In this case, American mythology.

Mythology is not about stories that no longer have meaning. Mythology explains our culture to us and illuminates who we are as a people. Modern fiction is able to reflect us inwardly as well as the stories of old did. Once I started watching Bourne as I would a movie of some ancient character, like an Odysseus, the story took on its real meaning.

Here is some background on the book series. There are 12 books in the Bourne series. The first three were written by Robert Ludlum. The remaining 9 were written by Eric van Lustbader.

The Bourne Identity, the first book, by Ludlum, was released in 1980. The background story included the crappy ending of the Viet Nam war, the Cold War and the assassin, Carlos the Fox. In 1988, a mini-series, starring Richard Chamberlain as Jason Bourne, aired. It was a 4 hour movie that followed the plot of the book very closely. There were no follow ups with The Bourne Supremacy or The Bourne Ultimatum.

Chamberlain, 54 at the time, was closer to the age range that a Jason Bourne would be as a world weary assassin who has forgotten who he is. That Bourne had an intellectual life. What his story has to say about the American consciousness at that time is this. We were embarrassed that the Viet Nam war had ended so badly, we were still involved in the Cold War and we were spooked by this assassin who could murder others without getting caught. Carlos made us feel like we were not in control of the world.

The world weary, middle aged Jason Bourne is like the hero Theseus in his middle age. The glory days are past. Now, like any middle aged man, he wakes up to find himself in unfamiliar surroundings at a loss as to how he got there and who is he anyway. Think about it. Aren’t the middle age crazies are a sort of amnesia? The middle aged man has questions about where his life went and what is he supposed to do with the rest of it? Ah yes, he must, once again, go on a hero’s journey because somewhere along the way of his life he misplaced himself.

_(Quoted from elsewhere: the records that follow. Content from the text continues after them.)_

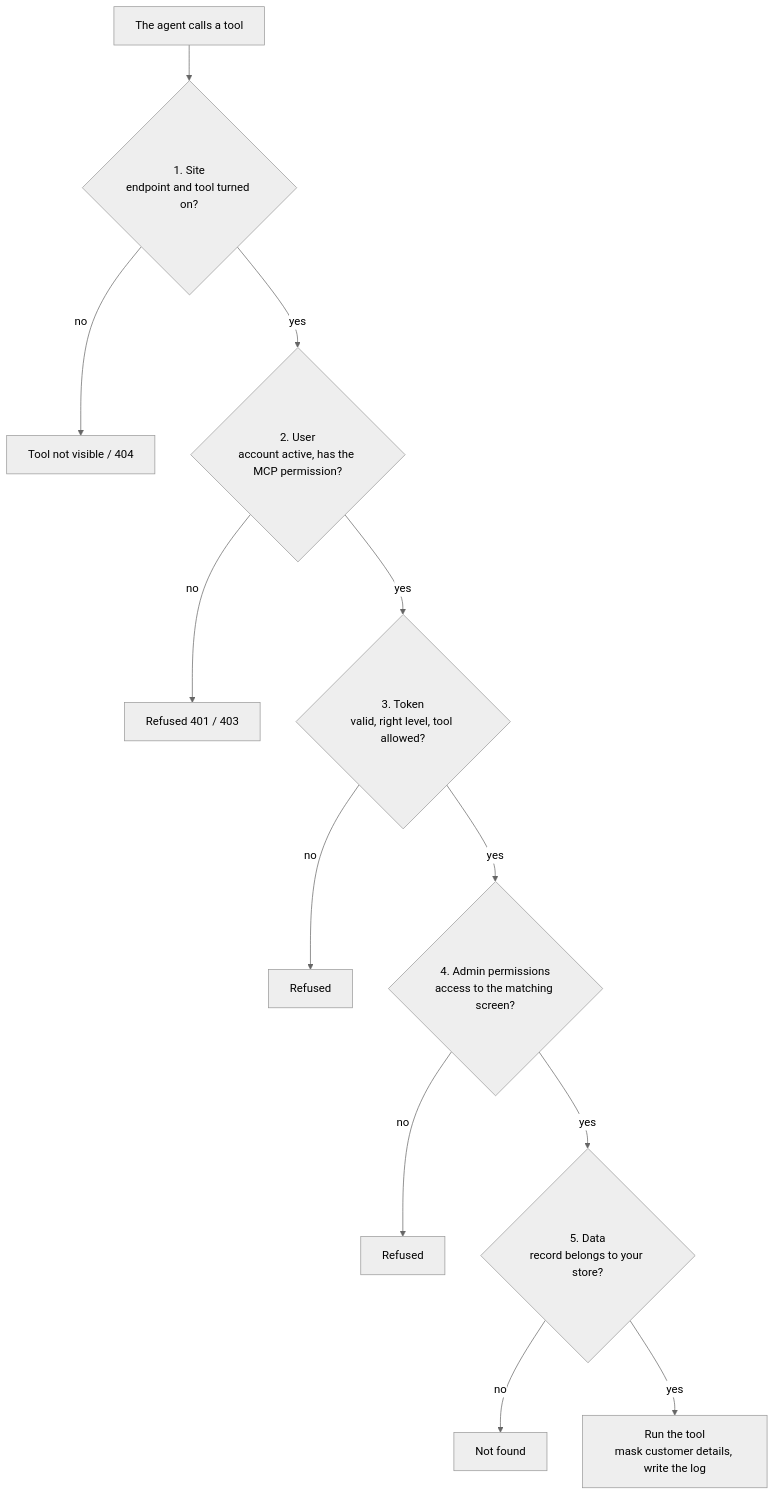
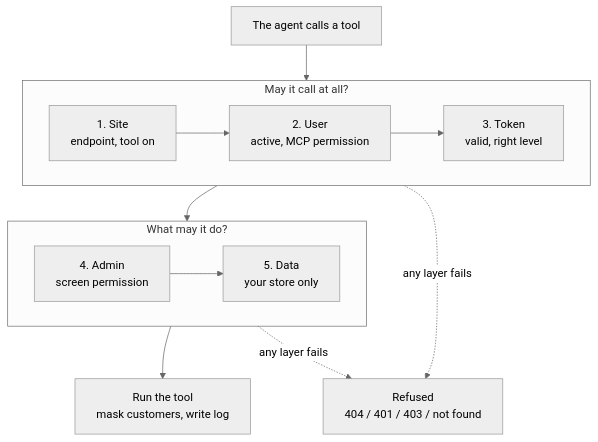
One commit to gp247net/gp247-docs changed the first of 2 diagrams in mcp/mcp-security.md. Above: the diagram before and after it, drawn with Mermaid (neutral theme). The commit also changed 44 other files, not shown here.

First line of the commit message:
docs: redraw oversized diagrams in security, API and MCP docs (vi/en/ja)

````diff
--- a/mcp/mcp-security.md
+++ b/mcp/mcp-security.md
@@ -16,14 +16,15 @@
 ```mermaid
-flowchart TD
-    R["The agent calls a tool"] --> L1{"1. Site<br/>endpoint and tool turned on?"}
-    L1 -->|"no"| X1["Tool not visible / 404"]
-    L1 -->|"yes"| L2{"2. User<br/>account active, has the MCP permission?"}
-    L2 -->|"no"| X2["Refused 401 / 403"]
-    L2 -->|"yes"| L3{"3. Token<br/>valid, right level, tool allowed?"}
-    L3 -->|"no"| X3["Refused"]
-    L3 -->|"yes"| L4{"4. Admin permissions<br/>access to the matching screen?"}
-    L4 -->|"no"| X4["Refused"]
-    L4 -->|"yes"| L5{"5. Data<br/>record belongs to your store?"}
-    L5 -->|"no"| X5["Not found"]
-    L5 -->|"yes"| OK["Run the tool<br/>mask customer details, write the log"]
+flowchart TB
+    R["The agent calls a tool"] --> S1
+    subgraph S1["May it call at all?"]
+        direction LR
+        L1["1. Site<br/>endpoint, tool on"] --> L2["2. User<br/>active, MCP permission"] --> L3["3. Token<br/>valid, right level"]
+    end
+    subgraph S2["What may it do?"]
+        direction LR
+        L4["4. Admin<br/>screen permission"] --> L5["5. Data<br/>your store only"]
+    end
+    S1 --> S2 --> OK["Run the tool<br/>mask customers, write log"]
+    S1 -.->|"any layer fails"| X["Refused<br/>404 / 401 / 403 / not found"]
+    S2 -.->|"any layer fails"| X
 ```
````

This 1988 version is the one Boomers need to watch now.

The second rendition of the Bourne series has a background that is oh so post 9/11. The character is now played as a millennial, which is to say he’s a fast paced, automatically reactive character. He is all youth with no world weariness, no experience to draw on. He’s the young hero on his journey. This Bourne doesn’t wonder where time has gone, or who has he become. He wonders just who the hell he is, period.

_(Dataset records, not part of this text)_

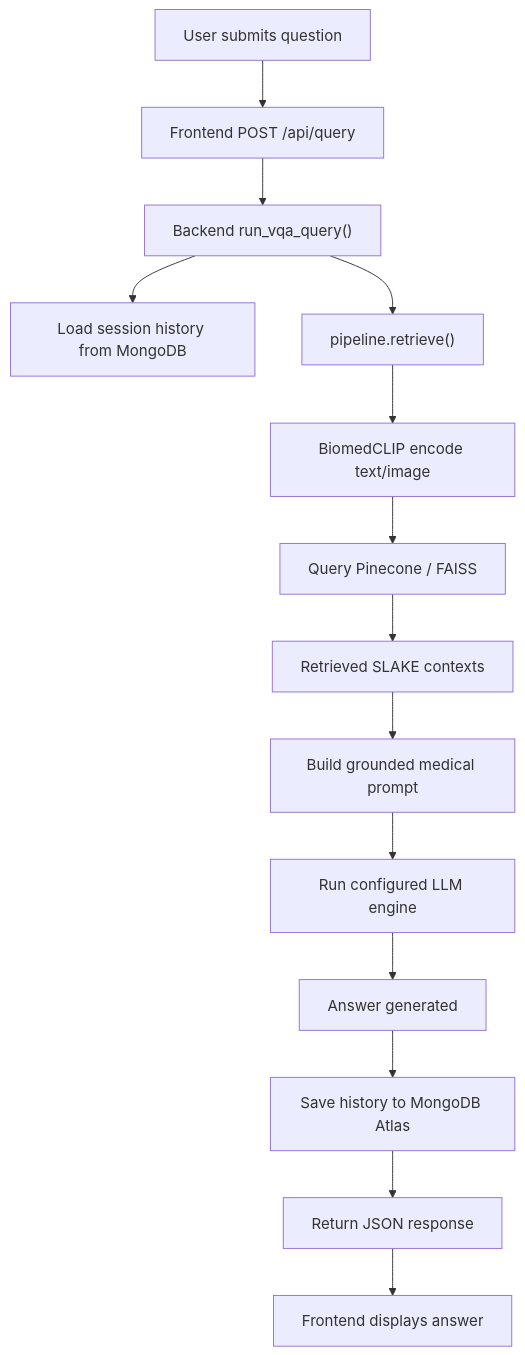
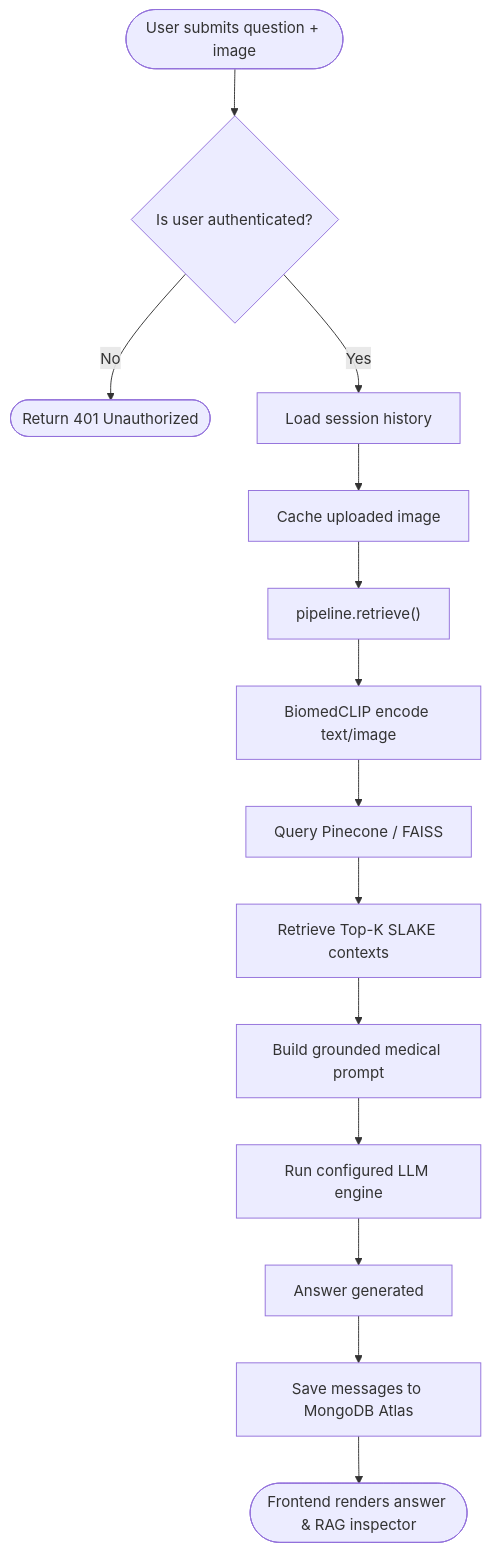
One commit to Syeed7682/Capstone-Project-C changed the sixth of 14 diagrams in diagram.md. Above: the diagram before and after it, drawn with Mermaid. The commit also changed other lines of this file, not shown here.

Commit message:
docs: add comprehensive 14-diagram architecture suite for MedRAG-AI report

````diff
--- a/diagram.md
+++ b/diagram.md
@@ -93,16 +161,19 @@
 ```mermaid
 flowchart TD
-  A[User submits question] --> B[Frontend POST /api/query]
-  B --> C["Backend run_vqa_query()"]
-  C --> D[Load session history from MongoDB]
-  C --> E["pipeline.retrieve()"] 
-  E --> F[BiomedCLIP encode text/image]
-  F --> G[Query Pinecone / FAISS]
-  G --> H[Retrieved SLAKE contexts]
-  H --> I[Build grounded medical prompt]
-  I --> J[Run configured LLM engine]
-  J --> K[Answer generated]
-  K --> L[Save history to MongoDB Atlas]
-  L --> M[Return JSON response]
-  M --> N[Frontend displays answer]
+    A([User submits question + image]) --> B{Is user authenticated?}
+    B -- No --> Reject([Return 401 Unauthorized])
+    B -- Yes --> C[Load session history]
+    C --> D[Cache uploaded image]
+    
+    D --> E["pipeline.retrieve()"] 
+    E --> F[BiomedCLIP encode text/image]
+    F --> G[Query Pinecone / FAISS]
+    G --> H[Retrieve Top-K SLAKE contexts]
+    
+    H --> I[Build grounded medical prompt]
+    I --> J[Run configured LLM engine]
+    J --> K[Answer generated]
+    
+    K --> L[Save messages to MongoDB Atlas]
+    L --> M([Frontend renders answer & RAG inspector])
 ```
````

Mythologically speaking, Bourne is the stand in for Americans. We wonder, who are we as a nation? We seem to have an amnesia about our past. Like the younger Bourne, we can’t see a future. Like the middle aged Bourne, we wonder how we lost our way. Have we become what we thought we would?

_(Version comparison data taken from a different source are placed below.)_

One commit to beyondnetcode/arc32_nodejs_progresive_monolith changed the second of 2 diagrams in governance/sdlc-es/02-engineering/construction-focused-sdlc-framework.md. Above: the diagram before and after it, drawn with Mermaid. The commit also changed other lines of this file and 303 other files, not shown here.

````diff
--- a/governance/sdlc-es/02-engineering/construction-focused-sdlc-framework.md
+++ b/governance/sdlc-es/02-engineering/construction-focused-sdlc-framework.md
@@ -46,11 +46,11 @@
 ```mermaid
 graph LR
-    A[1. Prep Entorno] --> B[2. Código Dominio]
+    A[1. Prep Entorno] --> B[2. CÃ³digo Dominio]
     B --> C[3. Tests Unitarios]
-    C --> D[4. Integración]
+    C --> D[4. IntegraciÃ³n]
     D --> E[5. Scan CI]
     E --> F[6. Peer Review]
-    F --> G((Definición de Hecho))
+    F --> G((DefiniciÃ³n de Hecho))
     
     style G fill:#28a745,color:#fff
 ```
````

The younger Bourne will search for his “father” so that he can confront him. The older Bourne wants answers so that he can retire to safe waters. The younger Bourne, however, is a better model for us since we are a young nation. We are still in search of our identity.

The “father” figure in this movie is the CIA, in the person of Dr. Hirsch who trained Bourne. The CIA, then is the government stand in. It is out of control and drunk with its own power. The son, Bourne, is nothing more than a tool for this father. If need be, he can be eliminated. After all, the son himself eliminated in the name of the father. (Think Chris Kyle.)If he is willing to do unto others, then he must be willing to have it done to him. Or so the father rationalizes.

The “mother,” in the person of Pamela Landy, wants to save her son. The female CIA leader in this story, represents what is still good about America. That her power should not be used to destroy. She will tell her sons and daughters who they are because what she has borne (nice play on words, no?) she would have live.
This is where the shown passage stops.